Was Jimmy Savile Innocent?

Jimmy Savile died innocent, by every measure of the values we allege ourselves to hold. He was never charged with any crime during his life - much less found guilty. Rumours, it is true, had circulated - especially online - but then rumours abound almost any public person. In this, the 800th anniversary of King John affixing his seal to Magna Carta, there is much self-congratulation among the British elite about our democracy and the rule of law. As such, Jimmy Savile is not only officially innocent, but innocent in point of legal fact and will remain so now forever.

Only of course, he isn't. By now, there can scarce be a person alive who doesn't know about the allegations against him. As I write this, in February 2015, another slew of reports is due to be published about his association with the NHS and Stoke Mandeville hospital in particular. His shade will, once again, be brought in front of us in chains for our horror and mockery.

Regardless of the official legal status of his corpse, he is guilty beyond any and all doubt in the public mind.

To some sceptical minds, the recurrent focus on Savile is a convenient way for the current establishment to draw attention from real, current and ongoing problems with child protection in the country. The scandal at Rotherham - with its 1400 known victims - is still unfolding, and the chance to turn our minds to the alleged crimes of a dead celebrity must have some temptation for media and the establishment alike.

Still, we are where we are. By now you will be familiar with the facts. Jimmy Savile was dogged by allegations throughout his life, and only after his death did people feel free to come forward to tell how he abused them, when his celebrity could no longer protect him.

The numbers grew until hundreds of people were telling similar stories about his behaviour. While some lie on the outside of credulity (in particular his alleged connection to Satanic Practices) could all these people truly be wrong? Are they all malicious? Various panels tasked to look into his past argue not. The police, NHS, politicians and child abuse charities are now unanimous that the man they so recently championed was, in fact, so duplicitous that for decades he abused children - literally under the noses of their protectors. Fact files and dossiers have been created and disseminated. Savile's posthumous ruination is complete.

When his body lie in state at the Queen's Hotel in Leeds, I was eating a meal just up the road. Crowds were queuing to sign the book of remembrance. Within a year, the memorial marking the spot where his body was buried had been destroyed by his own family and calls were made to have his remains excavated and destroyed - as if he might rise from the dead to stalk the land once more.

When such a febrile atmosphere thrives, facts become secondary to the narrative. Savile had faced allegations - and even been questioned by the police about them - but never faced a court. As such, the facts now being arrayed before the public have not had the same evidential tests as those tried in open court, as our laws and customs demand.

Nonetheless, in the eyes of the public, Savile is guilty. A mere oddity in life, he is now known as "Britain's Worst Ever Sexual Predator." Worse than Sydney Cooke. Worse than Ian Brady. Worse than Ian Huntley. Beyond all pale or comparison.
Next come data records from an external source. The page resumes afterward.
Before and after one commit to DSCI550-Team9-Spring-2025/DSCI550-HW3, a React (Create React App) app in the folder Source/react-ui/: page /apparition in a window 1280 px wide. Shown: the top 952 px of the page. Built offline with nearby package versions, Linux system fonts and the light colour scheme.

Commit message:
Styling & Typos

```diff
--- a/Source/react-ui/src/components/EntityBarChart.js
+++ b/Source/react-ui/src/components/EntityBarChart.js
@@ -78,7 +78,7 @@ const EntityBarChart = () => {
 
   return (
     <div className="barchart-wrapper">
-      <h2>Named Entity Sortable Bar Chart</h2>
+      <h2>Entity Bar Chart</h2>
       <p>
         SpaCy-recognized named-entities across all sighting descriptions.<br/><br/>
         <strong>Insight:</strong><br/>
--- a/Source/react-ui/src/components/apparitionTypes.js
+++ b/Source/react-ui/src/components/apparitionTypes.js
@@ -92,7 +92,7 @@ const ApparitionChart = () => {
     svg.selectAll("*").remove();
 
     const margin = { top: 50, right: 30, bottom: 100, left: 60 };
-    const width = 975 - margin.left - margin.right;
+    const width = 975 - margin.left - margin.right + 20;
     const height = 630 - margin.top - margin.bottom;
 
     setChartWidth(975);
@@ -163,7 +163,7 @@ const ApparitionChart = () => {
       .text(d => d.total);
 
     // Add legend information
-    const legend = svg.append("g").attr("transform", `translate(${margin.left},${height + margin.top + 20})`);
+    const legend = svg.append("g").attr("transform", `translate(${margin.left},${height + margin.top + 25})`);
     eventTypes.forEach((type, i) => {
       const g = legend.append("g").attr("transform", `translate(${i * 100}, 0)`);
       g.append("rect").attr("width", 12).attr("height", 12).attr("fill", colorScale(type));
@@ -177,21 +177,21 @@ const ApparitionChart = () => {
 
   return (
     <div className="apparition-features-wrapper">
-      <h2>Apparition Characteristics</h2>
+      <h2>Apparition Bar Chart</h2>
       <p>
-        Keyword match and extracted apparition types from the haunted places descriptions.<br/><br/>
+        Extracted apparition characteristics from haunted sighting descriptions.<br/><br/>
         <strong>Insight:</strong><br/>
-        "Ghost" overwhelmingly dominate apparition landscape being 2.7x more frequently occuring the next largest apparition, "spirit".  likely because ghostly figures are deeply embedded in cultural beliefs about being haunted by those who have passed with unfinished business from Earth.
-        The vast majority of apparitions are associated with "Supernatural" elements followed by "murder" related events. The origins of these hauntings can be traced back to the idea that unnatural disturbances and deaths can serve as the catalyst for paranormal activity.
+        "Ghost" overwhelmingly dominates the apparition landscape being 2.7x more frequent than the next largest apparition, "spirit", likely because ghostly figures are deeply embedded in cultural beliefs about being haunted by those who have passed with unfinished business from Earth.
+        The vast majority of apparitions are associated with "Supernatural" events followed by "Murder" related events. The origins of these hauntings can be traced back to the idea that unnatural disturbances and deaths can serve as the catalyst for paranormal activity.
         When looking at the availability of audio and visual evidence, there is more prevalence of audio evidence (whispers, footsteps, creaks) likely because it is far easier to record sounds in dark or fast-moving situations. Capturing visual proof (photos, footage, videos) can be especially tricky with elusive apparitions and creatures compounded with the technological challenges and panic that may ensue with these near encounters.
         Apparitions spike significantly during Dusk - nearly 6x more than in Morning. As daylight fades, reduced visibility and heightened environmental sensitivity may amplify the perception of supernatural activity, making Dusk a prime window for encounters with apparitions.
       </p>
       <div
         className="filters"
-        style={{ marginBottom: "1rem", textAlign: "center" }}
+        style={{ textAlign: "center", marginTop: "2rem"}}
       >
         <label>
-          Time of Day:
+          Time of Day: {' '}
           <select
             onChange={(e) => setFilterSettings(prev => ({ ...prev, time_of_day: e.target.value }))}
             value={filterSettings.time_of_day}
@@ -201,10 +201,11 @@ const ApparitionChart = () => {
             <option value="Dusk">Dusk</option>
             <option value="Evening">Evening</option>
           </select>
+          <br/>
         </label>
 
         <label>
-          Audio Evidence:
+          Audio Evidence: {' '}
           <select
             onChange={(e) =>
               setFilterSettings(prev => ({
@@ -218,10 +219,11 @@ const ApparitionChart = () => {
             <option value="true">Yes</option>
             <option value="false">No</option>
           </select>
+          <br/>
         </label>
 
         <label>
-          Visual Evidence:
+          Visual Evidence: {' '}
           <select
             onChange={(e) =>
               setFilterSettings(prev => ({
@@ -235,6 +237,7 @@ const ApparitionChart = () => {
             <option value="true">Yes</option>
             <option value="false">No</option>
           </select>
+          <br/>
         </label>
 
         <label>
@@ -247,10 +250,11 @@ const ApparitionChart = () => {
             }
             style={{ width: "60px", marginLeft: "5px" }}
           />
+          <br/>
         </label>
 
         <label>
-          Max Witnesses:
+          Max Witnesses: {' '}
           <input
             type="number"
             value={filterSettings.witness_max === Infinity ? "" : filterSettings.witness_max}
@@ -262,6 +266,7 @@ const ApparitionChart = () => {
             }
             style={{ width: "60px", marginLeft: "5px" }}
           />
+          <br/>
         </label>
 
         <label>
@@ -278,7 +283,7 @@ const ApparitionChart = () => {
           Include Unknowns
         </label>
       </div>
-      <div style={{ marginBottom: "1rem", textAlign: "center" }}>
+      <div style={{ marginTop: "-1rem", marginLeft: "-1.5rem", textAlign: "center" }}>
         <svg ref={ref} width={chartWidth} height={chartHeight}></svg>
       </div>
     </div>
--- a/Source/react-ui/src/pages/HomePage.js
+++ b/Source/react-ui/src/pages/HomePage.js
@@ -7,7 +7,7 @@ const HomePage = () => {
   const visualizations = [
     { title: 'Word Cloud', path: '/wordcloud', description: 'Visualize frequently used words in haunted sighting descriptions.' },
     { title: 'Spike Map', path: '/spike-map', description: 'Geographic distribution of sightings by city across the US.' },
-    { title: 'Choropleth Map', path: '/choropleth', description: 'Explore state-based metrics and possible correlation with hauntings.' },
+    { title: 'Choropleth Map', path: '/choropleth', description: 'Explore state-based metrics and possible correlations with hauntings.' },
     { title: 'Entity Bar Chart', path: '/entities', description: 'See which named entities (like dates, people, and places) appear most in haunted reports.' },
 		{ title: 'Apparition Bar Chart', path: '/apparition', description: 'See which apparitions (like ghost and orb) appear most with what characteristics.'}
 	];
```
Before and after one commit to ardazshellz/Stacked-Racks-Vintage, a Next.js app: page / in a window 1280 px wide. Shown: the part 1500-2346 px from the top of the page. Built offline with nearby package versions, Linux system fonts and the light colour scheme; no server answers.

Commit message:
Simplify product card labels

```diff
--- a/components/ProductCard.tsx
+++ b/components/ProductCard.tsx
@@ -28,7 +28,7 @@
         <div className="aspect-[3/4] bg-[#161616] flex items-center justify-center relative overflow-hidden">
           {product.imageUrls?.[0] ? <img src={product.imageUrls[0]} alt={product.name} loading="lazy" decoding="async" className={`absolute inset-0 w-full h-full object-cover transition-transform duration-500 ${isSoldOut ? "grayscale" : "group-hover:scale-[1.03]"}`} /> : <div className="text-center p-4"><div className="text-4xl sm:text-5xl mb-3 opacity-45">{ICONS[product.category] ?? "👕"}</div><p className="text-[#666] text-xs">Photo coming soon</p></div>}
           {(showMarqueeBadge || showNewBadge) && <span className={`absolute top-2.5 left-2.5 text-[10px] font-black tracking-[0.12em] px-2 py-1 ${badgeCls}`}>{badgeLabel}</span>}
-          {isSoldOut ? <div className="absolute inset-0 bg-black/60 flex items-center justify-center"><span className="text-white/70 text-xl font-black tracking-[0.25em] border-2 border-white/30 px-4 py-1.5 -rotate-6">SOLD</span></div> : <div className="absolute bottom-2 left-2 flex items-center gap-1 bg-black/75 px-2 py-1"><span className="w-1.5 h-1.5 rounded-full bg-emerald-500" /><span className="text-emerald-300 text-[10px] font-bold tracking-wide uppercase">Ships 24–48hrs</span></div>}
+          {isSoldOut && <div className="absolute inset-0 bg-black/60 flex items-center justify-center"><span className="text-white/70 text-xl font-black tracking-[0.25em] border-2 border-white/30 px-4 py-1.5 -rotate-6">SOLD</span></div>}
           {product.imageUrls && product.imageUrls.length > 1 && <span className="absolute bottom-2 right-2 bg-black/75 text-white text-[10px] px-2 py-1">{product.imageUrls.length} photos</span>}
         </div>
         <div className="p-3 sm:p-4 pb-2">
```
But not everyone cleaves to this narrative. There remain people who believe that Savile's reputation is being unfairly maligned.

Here, for example is YouTube user 'TheScribe' outlining why he has some scepticism about the claims made in relation to Savile. Without denying the possibility of him guilty, he raises some interesting questions about how Savile is being judged and how the nature and weight of evidence differs from that in other cases such as Harold Shipman.

In a fascinating exchange broadcast on Radio 4 on the 26th February 2014, a former nurse from Stoke Mandeville who worked in close quarters to Savile for many years tells the obviously incredulous interviewer that she never heard or experienced any evidence of Savile's alleged behaviour.

The Evidence

Unless you have been living on the moon for the last year or two, you will know that the evidence against Savile is incontrovertible. Numerous reports have been compiled, comprising witness statements from hundreds of people who were aware of, or were actual victims of Savile's activities.

But how well do these claims stack up? In many cases, not only is there no corroborating evidence, but evidence that actually disproves the asserted claim. One small example: The London Borough of Hounslow investigated a claim made by a former resident of a children's home in the borough (referred to only as 'XX') that he had been abused by Savile several times while under 6 years old.

The full report (titled: "Investigation into an allegation about Jimmy Savile at The "Little Ride" Children’s Home, Brentford, London Borough of Hounslow") is worth reading to show the seriousness with which this claim was taken, and how deep the enquiries run.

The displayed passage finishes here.